Congo wants the U.N. peacekeepers out. Eleven years after one the world's biggest peacekeeping forces deployed to the Democratic Republic of Congo in a bid to tamp down on insurgent violence and oversee the resolution of a bloody civil war, DRC President Joseph Kabila has grown uncomfortable with the sometimes corrupt and ineffective blue-helmeted troops. "Don't do anything for us," Lambert Mende, Kabila's information minister, told the U.N. "We will do it ourselves."
Kabila's call for an end to the Mission of the U.N. in Congo (MONUC) comes at a time of renewed international interest in the DRC's overlapping conflicts, which by some measures represent the bloodiest war of the last decade, with at least 700,000 dead. Even as the DRC government and the U.N. begin negotiating cuts to MONUC's 20,000 troops -- most of them Bangladeshis, Indians and Pakistanis -- the U.S. Congress has passed a new law requiring the U.S. military to craft a strategy for defeating one of Congo's most dangerous rebel groups. The result is a Congolese political scene as bewildering as its scores of armed groups and its ever-shifting alliances with neighboring countries.
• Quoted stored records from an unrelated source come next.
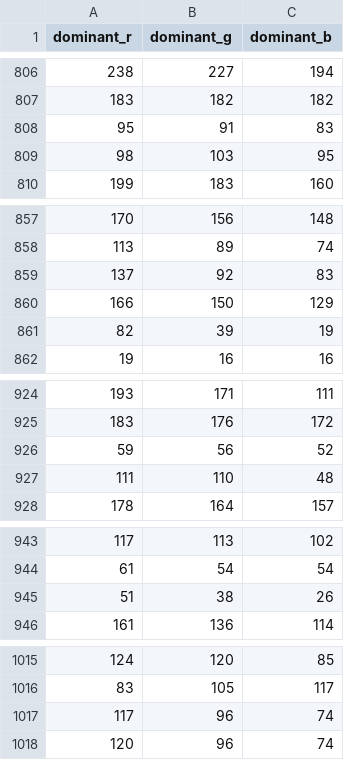
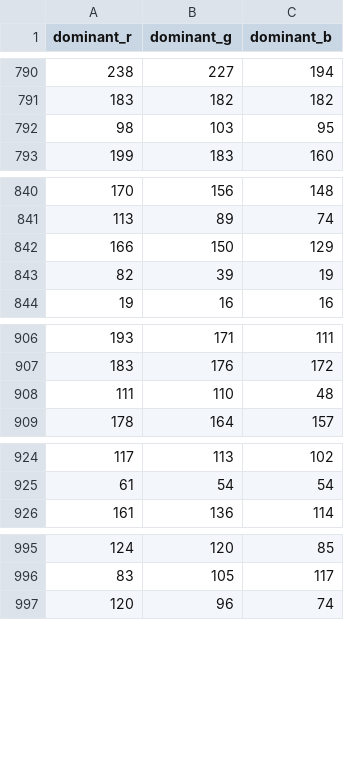
Before and after one commit to cid2rrrr/0220dbtest, a CSV file: dataset/clr.csv, drawn as a sheet; only a part is shown, gaps mark what is left out; the diff covers the shown part only; the diff names each change by its address in the sheet, - before the commit and + after, or states it on an @@ line.

```diff
--- a/dataset/clr.csv
+++ b/dataset/clr.csv
-row 808: 95 | 91 | 83
-row 859: 137 | 92 | 83
-row 926: 59 | 56 | 52
-row 945: 51 | 38 | 26
-row 1017: 117 | 96 | 74
```
Also changed, not shown: 21 removed rows elsewhere in this file, dataset/facial.csv, dataset/img.csv, 6 other files.
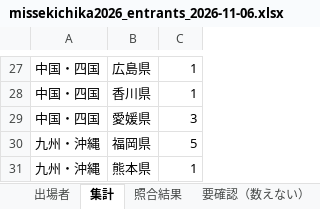
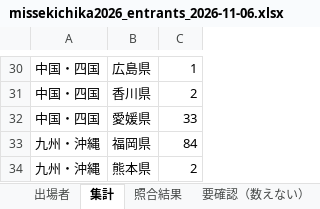
Before and after one commit to 33shuhei-dev/name-missheaven-2026-map, an Excel workbook: research/missekichika-2026/missekichika2026_entrants_2026-11-06.xlsx, sheet 集計, drawn as a sheet; only a part is shown, gaps mark what is left out; values as stored, in another font and other column widths than the file's, no borders; addresses are those after the commit; the diff covers the shown part only; the diff names each change by its address in the sheet, - before the commit and + after, or states it on an @@ line.

```diff
--- a/research/missekichika-2026/missekichika2026_entrants_2026-11-06.xlsx (sheet 集計)
+++ b/research/missekichika-2026/missekichika2026_entrants_2026-11-06.xlsx (sheet 集計)
-C31: 1
+C31: 2
-C32: 3
+C32: 33
-C33: 5
+C33: 84
-C34: 1
+C34: 2
```
Also changed, not shown: 3 added rows and 18 edited cells elsewhere in this sheet, sheet 出場者, sheet 照合結果, sheet 要確認（数えない）, sheet 店舗単位, 1 other file.
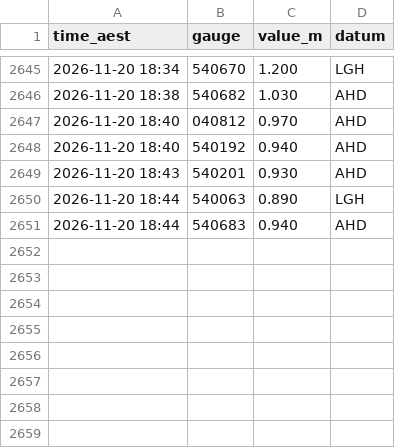
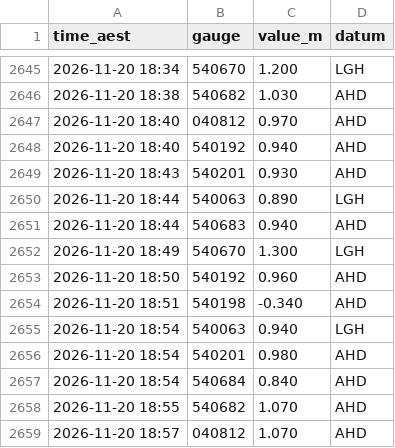
Before and after one commit to RowanP4069/Brisbane-River-tides, a CSV file: bom/2026-11.csv, drawn as a sheet; only a part is shown, gaps mark what is left out; the diff names each change by its address in the sheet, - before the commit and + after, or states it on an @@ line.

Commit message:
Collect BoM 2026-11-20 19:17 AEST (OptiPlex)

```diff
--- a/bom/2026-11.csv
+++ b/bom/2026-11.csv
+row 2652: 2026-11-20 18:49 | 540670 | 1.300 | LGH
+row 2653: 2026-11-20 18:50 | 540192 | 0.960 | AHD
+row 2654: 2026-11-20 18:51 | 540198 | -0.340 | AHD
+row 2655: 2026-11-20 18:54 | 540063 | 0.940 | LGH
+row 2656: 2026-11-20 18:54 | 540201 | 0.980 | AHD
+row 2657: 2026-11-20 18:54 | 540684 | 0.840 | AHD
+row 2658: 2026-11-20 18:55 | 540682 | 1.070 | AHD
+row 2659: 2026-11-20 18:57 | 040812 | 1.070 | AHD
```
The first MONUC blue helmets arrived in Congo in 1999 to help mediate the end of a four-year civil war. That conflict pitted rebels backed by Rwanda and Uganda against the forces of then-DRC President Laurent-Desire Kabila, who had come to power just two years earlier at the head of his own Rwandan- and Ugandan-backed rebel army. After Kabila was assassinated in 2001, his son Joseph assumed power. The younger Kabila's ascent was cemented by his victory in a disputed 2006 election. With the slow cooling of tensions between Rwanda, Uganda and the DRC, the steadily growing U.N. force turned its attention to suppressing rebel violence in Congo's restive east.